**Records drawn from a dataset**
*** Block opens ***

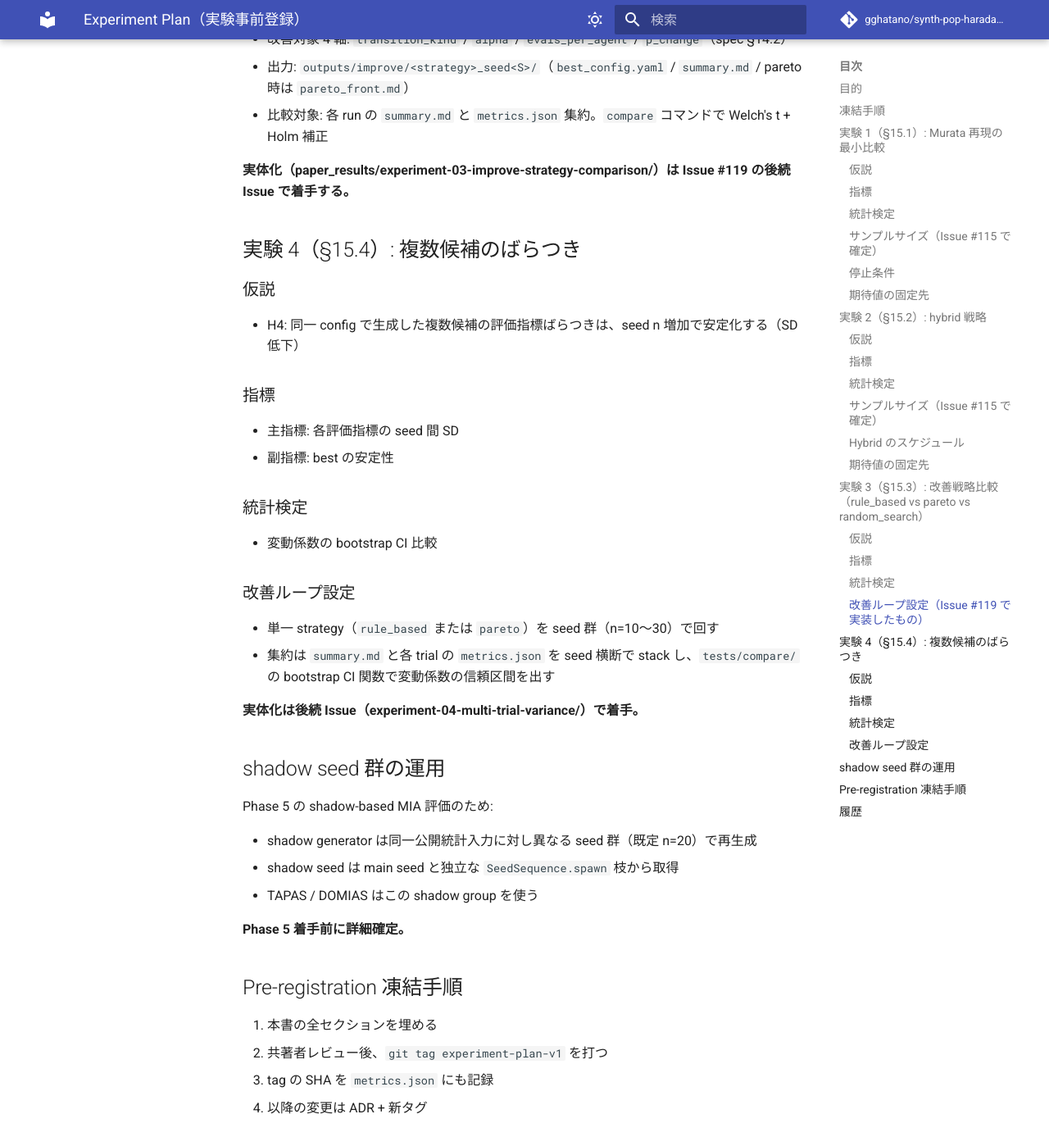
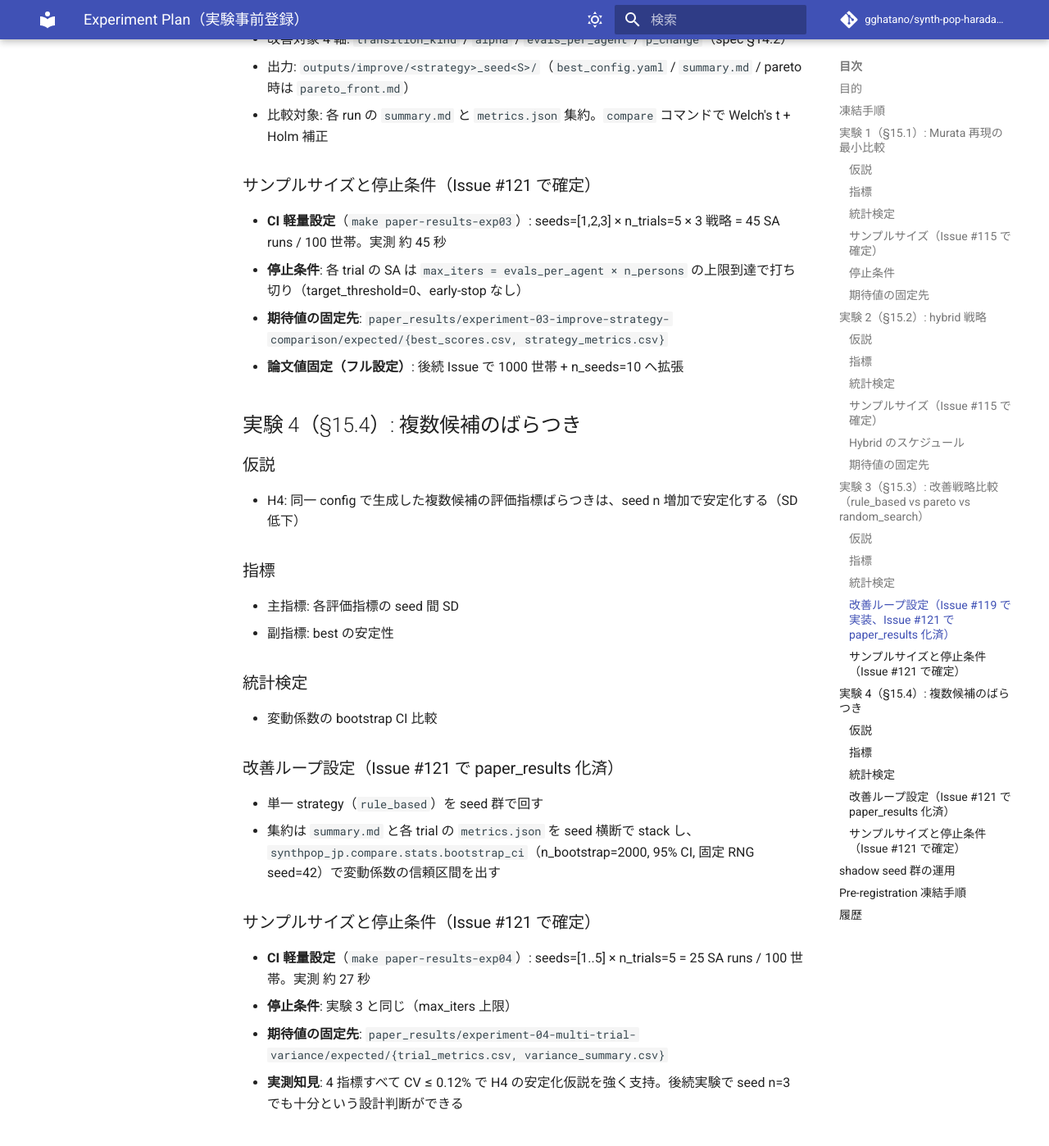
Before and after one commit to gghatano/synth-pop-harada-2024, an MkDocs documentation site: the page built from docs/experiment_plan.md, in a window 1280 px wide and 1400 px high, scrolled down 3317 px. Shown: the whole window at 82% size. Built offline with MkDocs 1.6.1 and Material for MkDocs 9.7.7, drawn with Linux system fonts in a browser that asks for light colours; comment, search, counter and statistics services are not loaded; some of the changed text lies outside the part shown.

Commit message:
docs: wire up exp03/exp04 in Makefile, READMEs, status, and experiment_plan
Issue #121 Step 4. ruff/pyright/format clean、775 passed / 10 skipped。

- Makefile: paper-results が exp01〜04 を順次走らせるよう拡張、paper-results-exp03 /
  paper-results-exp04 ターゲットと paper-results-write/full にも追加
- paper_results/README.md: 4 実験対応に更新（実測時間表 / 実験 3 / 4 の節）
- docs/status.md: 実験 3 / 4 を Issue #121 で追加済とし「3 戦略比較が CI で常時走る」
  「複数候補ばらつきを CV で測定済」を反映
- docs/experiment_plan.md: 実験 3 / 4 のサンプルサイズと停止条件を確定済として記述、
  実測知見（CV ≤ 0.12% で H4 を強く支持）も追記
- README.md: 「論文結果を再現する」節に exp03 / exp04 を追加し総時間を 9〜10 分に更新
- paper_results/_shared/improve_runner.py: ruff format 整形 + pandas-stubs 由来の
  pyright reportCallIssue は type: ignore で抑制（実行時は問題なし）

Co-Authored-By: Claude Opus 4.7 (1M context) <noreply@anthropic.com>

```diff
--- a/docs/experiment_plan.md
+++ b/docs/experiment_plan.md
@@ -93,15 +93,20 @@
 
 - Welch's t test + Holm 補正
 
-### 改善ループ設定（Issue #119 で実装したもの）
+### 改善ループ設定（Issue #119 で実装、Issue #121 で paper_results 化済）
 
-- `synthpop-jp improve --strategy {rule_based,pareto,random_search} --trials N --seed S` を 3 戦略 × seed 群（n=10〜30）で回す
-- ベース config: `configs/base.yaml`（評価軸の bias を避けるため strict_extended は別実験で検証）
+- `synthpop-jp improve --strategy {rule_based,pareto,random_search} --trials N --seed S` を 3 戦略 × seed 群で回す
+- ベース config: `configs/improve_quick.yaml`（CI 軽量、`evals_per_agent=200`, `max_iters=50000`）
 - 改善対象 4 軸: `transition_kind` / `alpha` / `evals_per_agent` / `p_change`（spec §14.2）
 - 出力: `outputs/improve/<strategy>_seed<S>/`（`best_config.yaml` / `summary.md` / pareto 時は `pareto_front.md`）
 - 比較対象: 各 run の `summary.md` と `metrics.json` 集約。`compare` コマンドで Welch's t + Holm 補正
 
-**実体化（paper_results/experiment-03-improve-strategy-comparison/）は Issue #119 の後続 Issue で着手する。**
+### サンプルサイズと停止条件（Issue #121 で確定）
+
+- **CI 軽量設定**（`make paper-results-exp03`）: seeds=[1,2,3] × n_trials=5 × 3 戦略 = 45 SA runs / 100 世帯。実測 約 45 秒
+- **停止条件**: 各 trial の SA は `max_iters = evals_per_agent × n_persons` の上限到達で打ち切り（target_threshold=0、early-stop なし）
+- **期待値の固定先**: `paper_results/experiment-03-improve-strategy-comparison/expected/{best_scores.csv, strategy_metrics.csv}`
+- **論文値固定（フル設定）**: 後続 Issue で 1000 世帯 + n_seeds=10 へ拡張
 
 ## 実験 4（§15.4）: 複数候補のばらつき
 
@@ -118,12 +123,17 @@
 
 - 変動係数の bootstrap CI 比較
 
-### 改善ループ設定
+### 改善ループ設定（Issue #121 で paper_results 化済）
 
-- 単一 strategy（`rule_based` または `pareto`）を seed 群（n=10〜30）で回す
-- 集約は `summary.md` と各 trial の `metrics.json` を seed 横断で stack し、`tests/compare/` の bootstrap CI 関数で変動係数の信頼区間を出す
+- 単一 strategy（`rule_based`）を seed 群で回す
+- 集約は `summary.md` と各 trial の `metrics.json` を seed 横断で stack し、`synthpop_jp.compare.stats.bootstrap_ci`（n_bootstrap=2000, 95% CI, 固定 RNG seed=42）で変動係数の信頼区間を出す
 
-**実体化は後続 Issue（experiment-04-multi-trial-variance/）で着手。**
+### サンプルサイズと停止条件（Issue #121 で確定）
+
+- **CI 軽量設定**（`make paper-results-exp04`）: seeds=[1..5] × n_trials=5 = 25 SA runs / 100 世帯。実測 約 27 秒
+- **停止条件**: 実験 3 と同じ（max_iters 上限）
+- **期待値の固定先**: `paper_results/experiment-04-multi-trial-variance/expected/{trial_metrics.csv, variance_summary.csv}`
+- **実測知見**: 4 指標すべて CV ≤ 0.12% で H4 の安定化仮説を強く支持。後続実験で seed n=3 でも十分という設計判断ができる
 
 ## shadow seed 群の運用
 
--- a/docs/status.md
+++ b/docs/status.md
@@ -72,11 +72,13 @@
 - `report.md` への出典・ライセンス自動埋め込み（DATASET.md ベース）
 - MIA 実装の事前登録ドキュメント（`docs/spec/mia_protocol.md`、shadow seed protocol）
 
-### 論文結果の固定再現（Issue #115）
+### 論文結果の固定再現（Issue #115 / #121）
 
-- `paper_results/experiment-01-age-change-vs-age-swap/` と `experiment-02-hybrid-strategy/` に Murata 2017 §15.1 / §15.2 の **CI 軽量設定**（n=3 / 100 世帯）の `expected/*.csv` を凍結
-- `make paper-results` で 1 コマンド再現（約 8 分）+ ±1% 許容幅判定
-- `make paper-results-full` で n=10 / 5 水準 / 1000 世帯のフル再現（`workflow_dispatch` 限定の重実験）
+- `paper_results/experiment-01-age-change-vs-age-swap/` / `experiment-02-hybrid-strategy/` に Murata 2017 §15.1 / §15.2 の **CI 軽量設定**（n=3 / 100 世帯）の `expected/*.csv` を凍結
+- `paper_results/experiment-03-improve-strategy-comparison/` で改善ループ（spec §14）の rule_based / pareto / random_search 3 戦略比較が CI で常時走る（3 seeds × 3 戦略 × 5 trials, 約 45 秒）
+- `paper_results/experiment-04-multi-trial-variance/` で同設定 5 seeds × 5 trials のばらつきを CV + bootstrap 95% CI で測定済（4 指標すべて CV ≤ 0.12%）
+- `make paper-results` で 1 コマンド再現（4 実験合計で約 9〜10 分）+ ±1% 許容幅判定
+- `make paper-results-full` で実験 1 / 2 の n=10 / 5 水準 / 1000 世帯のフル再現（`workflow_dispatch` 限定の重実験）
 - `.github/workflows/paper-results.yml` で PR / nightly に CI 実行
 - `make audit-experiments` で `experiments/` の再現性指紋（seed / SHA / uv.lock）を機械チェック
 
@@ -96,7 +98,7 @@
 - **改善ループ**: `improve/strategy.py` に rule_based / Pareto / random_search の骨格はあるが、multi-trial runner と best config 選択を実体化する必要あり
 - **MIA 実装**: 事前登録（`docs/spec/mia_protocol.md`）まで完了。TAPAS / DOMIAS の実装は shadow dataset 取得後に着手
 - **mkdocs サイトの GitHub Pages 公開**: build CI までは整備済み。デプロイ設定と既存 docs の repo-relative link を mkdocs 形式に直す作業が残る
-- **Murata 2017 実験 3 / 4**: 改善ループ（spec §14）実装後に `paper_results/experiment-03-...` / `experiment-04-...` を追加（実験 1 / 2 は #115 で完了）
+- **Murata 2017 実験 3 / 4**: Issue #121 で `paper_results/experiment-03-...` / `experiment-04-...` を追加済（CI 軽量設定）。フル設定は後続 Issue で 1000 世帯 + n=10 seeds に拡張する想定
 - **`paper_results/expected-full/`**: フル設定（n=10 / 5 水準 / 1000 世帯）の値固定はローカルでの 1〜2 時間 run が必要。`make paper-results-full` で生成可能
 - **Zenodo DOI 連携と CITATION.cff の DOI 記入**
 
```
Also changed, not shown: README.md (+10 -3 lines), paper_results/README.md (+31 -11 lines), 4 other files.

*** Block closes ***

**Exercise directions**
Say again, exactly, only those lines of the records that run from the start through the line with "- paper_results/README.md: 4". Pictures are to be skipped.

**Completed exercise**
Before and after one commit to gghatano/synth-pop-harada-2024, an MkDocs documentation site: the page built from docs/experiment_plan.md, in a window 1280 px wide and 1400 px high, scrolled down 3317 px. Shown: the whole window at 82% size. Built offline with MkDocs 1.6.1 and Material for MkDocs 9.7.7, drawn with Linux system fonts in a browser that asks for light colours; comment, search, counter and statistics services are not loaded; some of the changed text lies outside the part shown.

Commit message:
docs: wire up exp03/exp04 in Makefile, READMEs, status, and experiment_plan
Issue #121 Step 4. ruff/pyright/format clean、775 passed / 10 skipped。

- Makefile: paper-results が exp01〜04 を順次走らせるよう拡張、paper-results-exp03 /
  paper-results-exp04 ターゲットと paper-results-write/full にも追加
- paper_results/README.md: 4 実験対応に更新（実測時間表 / 実験 3 / 4 の節）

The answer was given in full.